JIM LEHRER: The tragic floods in Mozambique. We begin with two reports from Independent Television News. The first is by Mark Austin.
MARK AUSTIN: In flooded village after flooded village here, there are dramatic rescues and extraordinary stories. A South African military helicopter lowers a crewman into a tree, where he discovers a 22-year-old woman has given birth to a baby daughter just minutes earlier. A medic was lowered to tend to the woman and to cut the umbilical cord. And soon the mother, Sofia Pedro, and her newborn daughter are winched to safety. She'd been trapped in the tree since Sunday night. She was dropped off in the nearest town. The baby was alive and well, and both mother and daughter were taken to a hospital.
CAPT. KRISTOPH BERLYN, South African Helicopter Pilot: For the baby's first bit of luck, it's quite a thing to be winched out of a tree in your first hour of life.
MARK AUSTIN: The rescue effort is gathering pace here and not before time -- more helicopters, more crews and more hope at last for thousands of people who have watched their world washed away. The trees of Mozambique have proved lifesavers for countless families here. And it was from those trees today that rescue teams continued to lift survivors.

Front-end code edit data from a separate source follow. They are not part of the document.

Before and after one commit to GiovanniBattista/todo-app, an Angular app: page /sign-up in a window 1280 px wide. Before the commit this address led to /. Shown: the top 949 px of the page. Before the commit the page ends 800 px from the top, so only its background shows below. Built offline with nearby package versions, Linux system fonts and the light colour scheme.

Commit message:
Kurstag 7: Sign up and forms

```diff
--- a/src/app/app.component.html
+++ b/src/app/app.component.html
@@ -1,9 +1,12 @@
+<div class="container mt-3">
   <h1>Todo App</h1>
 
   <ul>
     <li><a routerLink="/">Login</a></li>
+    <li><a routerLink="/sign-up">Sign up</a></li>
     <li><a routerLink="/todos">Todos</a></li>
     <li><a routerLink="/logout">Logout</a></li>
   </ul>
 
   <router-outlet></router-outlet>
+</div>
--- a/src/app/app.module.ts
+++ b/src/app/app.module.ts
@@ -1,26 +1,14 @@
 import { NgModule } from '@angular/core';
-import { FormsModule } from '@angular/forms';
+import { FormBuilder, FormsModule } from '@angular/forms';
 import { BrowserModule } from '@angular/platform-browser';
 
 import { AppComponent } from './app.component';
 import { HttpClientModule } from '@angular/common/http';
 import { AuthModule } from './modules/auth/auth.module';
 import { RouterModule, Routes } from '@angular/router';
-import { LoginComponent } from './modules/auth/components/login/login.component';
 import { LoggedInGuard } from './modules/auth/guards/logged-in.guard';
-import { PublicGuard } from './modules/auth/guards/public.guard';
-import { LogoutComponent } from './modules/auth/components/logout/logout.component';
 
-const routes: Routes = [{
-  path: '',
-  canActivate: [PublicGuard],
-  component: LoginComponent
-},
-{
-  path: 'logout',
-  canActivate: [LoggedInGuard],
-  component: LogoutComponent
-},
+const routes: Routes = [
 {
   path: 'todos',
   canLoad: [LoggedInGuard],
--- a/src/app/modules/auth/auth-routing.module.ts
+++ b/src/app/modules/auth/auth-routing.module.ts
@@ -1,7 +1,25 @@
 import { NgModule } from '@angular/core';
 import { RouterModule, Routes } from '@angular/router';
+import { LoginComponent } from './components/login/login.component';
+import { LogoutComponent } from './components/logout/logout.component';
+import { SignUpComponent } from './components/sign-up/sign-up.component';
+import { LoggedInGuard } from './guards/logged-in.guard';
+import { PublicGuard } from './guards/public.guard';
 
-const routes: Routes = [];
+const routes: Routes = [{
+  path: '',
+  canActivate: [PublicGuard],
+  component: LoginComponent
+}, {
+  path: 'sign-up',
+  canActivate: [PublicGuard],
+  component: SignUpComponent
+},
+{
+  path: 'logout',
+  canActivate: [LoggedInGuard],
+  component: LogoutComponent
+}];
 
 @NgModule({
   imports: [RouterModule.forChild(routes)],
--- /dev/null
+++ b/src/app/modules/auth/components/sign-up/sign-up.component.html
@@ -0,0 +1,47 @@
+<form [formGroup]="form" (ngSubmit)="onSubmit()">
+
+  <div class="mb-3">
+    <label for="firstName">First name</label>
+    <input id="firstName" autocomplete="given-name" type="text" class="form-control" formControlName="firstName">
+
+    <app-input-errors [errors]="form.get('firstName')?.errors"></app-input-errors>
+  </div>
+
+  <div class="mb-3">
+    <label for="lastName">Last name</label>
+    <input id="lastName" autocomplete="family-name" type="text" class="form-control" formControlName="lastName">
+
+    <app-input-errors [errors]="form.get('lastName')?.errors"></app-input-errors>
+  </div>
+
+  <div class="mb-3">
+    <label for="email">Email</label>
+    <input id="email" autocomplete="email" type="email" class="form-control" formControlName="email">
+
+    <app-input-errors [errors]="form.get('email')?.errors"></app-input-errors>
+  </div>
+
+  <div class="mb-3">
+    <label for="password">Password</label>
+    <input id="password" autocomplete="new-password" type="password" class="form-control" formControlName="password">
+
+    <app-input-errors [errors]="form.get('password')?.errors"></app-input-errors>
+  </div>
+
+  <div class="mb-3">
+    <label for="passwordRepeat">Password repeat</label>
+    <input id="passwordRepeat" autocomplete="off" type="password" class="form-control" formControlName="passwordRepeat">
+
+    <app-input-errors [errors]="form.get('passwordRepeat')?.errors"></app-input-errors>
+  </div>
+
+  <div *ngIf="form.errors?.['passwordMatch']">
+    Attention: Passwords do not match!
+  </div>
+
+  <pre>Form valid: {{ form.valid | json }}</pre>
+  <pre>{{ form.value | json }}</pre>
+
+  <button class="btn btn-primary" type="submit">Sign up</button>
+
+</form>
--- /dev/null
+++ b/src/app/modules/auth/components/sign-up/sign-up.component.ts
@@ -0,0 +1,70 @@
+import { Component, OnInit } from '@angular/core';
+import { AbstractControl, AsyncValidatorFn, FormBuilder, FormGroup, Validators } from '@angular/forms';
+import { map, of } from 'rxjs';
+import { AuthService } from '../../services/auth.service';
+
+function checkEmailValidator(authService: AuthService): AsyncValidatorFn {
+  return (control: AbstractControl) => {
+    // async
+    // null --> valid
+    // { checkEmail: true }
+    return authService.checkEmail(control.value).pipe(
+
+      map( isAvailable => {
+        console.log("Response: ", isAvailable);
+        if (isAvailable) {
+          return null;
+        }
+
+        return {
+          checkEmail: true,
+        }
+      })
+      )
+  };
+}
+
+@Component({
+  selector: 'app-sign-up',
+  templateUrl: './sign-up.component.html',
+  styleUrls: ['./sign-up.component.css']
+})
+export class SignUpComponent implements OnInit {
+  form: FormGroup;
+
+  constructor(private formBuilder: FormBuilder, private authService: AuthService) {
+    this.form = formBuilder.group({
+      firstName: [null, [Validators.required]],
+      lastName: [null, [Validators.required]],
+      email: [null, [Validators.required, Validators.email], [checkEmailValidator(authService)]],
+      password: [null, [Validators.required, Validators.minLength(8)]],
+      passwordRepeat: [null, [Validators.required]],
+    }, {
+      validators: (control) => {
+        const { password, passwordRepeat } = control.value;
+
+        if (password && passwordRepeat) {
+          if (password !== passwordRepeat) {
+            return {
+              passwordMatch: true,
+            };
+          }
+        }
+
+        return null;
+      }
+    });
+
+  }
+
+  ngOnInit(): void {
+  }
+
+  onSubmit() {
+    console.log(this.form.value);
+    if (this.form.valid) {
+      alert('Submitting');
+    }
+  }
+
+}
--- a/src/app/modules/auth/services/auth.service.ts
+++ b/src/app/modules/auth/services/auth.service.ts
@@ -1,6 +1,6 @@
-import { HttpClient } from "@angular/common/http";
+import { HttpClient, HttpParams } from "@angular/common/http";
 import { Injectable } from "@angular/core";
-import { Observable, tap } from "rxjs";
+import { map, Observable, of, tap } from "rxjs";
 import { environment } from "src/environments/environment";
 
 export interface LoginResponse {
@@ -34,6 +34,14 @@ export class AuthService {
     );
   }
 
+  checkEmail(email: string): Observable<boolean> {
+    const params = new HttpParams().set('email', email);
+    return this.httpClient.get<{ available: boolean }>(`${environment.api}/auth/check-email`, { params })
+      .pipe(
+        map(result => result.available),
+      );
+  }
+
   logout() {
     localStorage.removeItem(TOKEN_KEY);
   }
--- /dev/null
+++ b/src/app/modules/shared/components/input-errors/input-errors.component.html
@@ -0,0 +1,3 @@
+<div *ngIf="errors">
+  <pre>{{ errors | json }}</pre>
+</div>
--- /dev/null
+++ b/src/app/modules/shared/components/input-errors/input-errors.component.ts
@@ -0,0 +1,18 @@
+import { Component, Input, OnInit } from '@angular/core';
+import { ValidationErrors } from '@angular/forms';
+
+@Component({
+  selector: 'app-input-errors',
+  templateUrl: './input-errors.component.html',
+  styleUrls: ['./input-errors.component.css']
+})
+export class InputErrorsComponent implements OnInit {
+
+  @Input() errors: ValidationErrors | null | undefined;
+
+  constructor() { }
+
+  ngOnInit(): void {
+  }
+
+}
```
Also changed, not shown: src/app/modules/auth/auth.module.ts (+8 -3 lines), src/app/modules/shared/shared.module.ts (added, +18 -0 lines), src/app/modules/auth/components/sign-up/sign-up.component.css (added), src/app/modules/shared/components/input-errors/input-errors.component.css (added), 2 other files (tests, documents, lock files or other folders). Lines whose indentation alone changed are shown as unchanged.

The rescued stagger off the helicopters. Many are traumatized, ill or injured. This is how desperately one woman was clinging to the branches of a tree. And so many more are still marooned. We flew over one almost totally submerged village. These people have not been rescued for three days now. They have little food left and no fresh water. Their dead cattle float in the muddy and now-contaminated waters, which stretch for mile after mile around them. The problem is that the rescue helicopters are operating elsewhere.
ROBERT MOORE: The aid effort is only slowly winding up. On the tarmac of Maputo Airport, the American Air Force brought in supplies: Tents, blankets and some food and water. Mozambique is under huge pressure, for even when the waters subside, the bridges, the roads, the fragile infrastructure has been swept away in the floodwaters. This is a short-term drama before the water recedes. It is also a disaster for years to come. The country's president knows the scale of the task ahead. Up to a million people, he said, are on the move.
ROBERT MOORE: Do you feel that the international community is coming in too late and with too little?
PRESIDENT JOAQUIM CHISSANO, Mozambique: Well, not too late, but slowly -- because we had the first responses when we made the first appeal. We also did not put big figures, but, anyway, there were some responses, and now it's increasing, but slowly.
ROBERT MOORE: The people of Mozambique now face disease and hunger, while the international response remains scarcely visible out here in the middle reaches of the Limpopo River. The death toll can only be guessed at, but the ongoing tragedy is clear.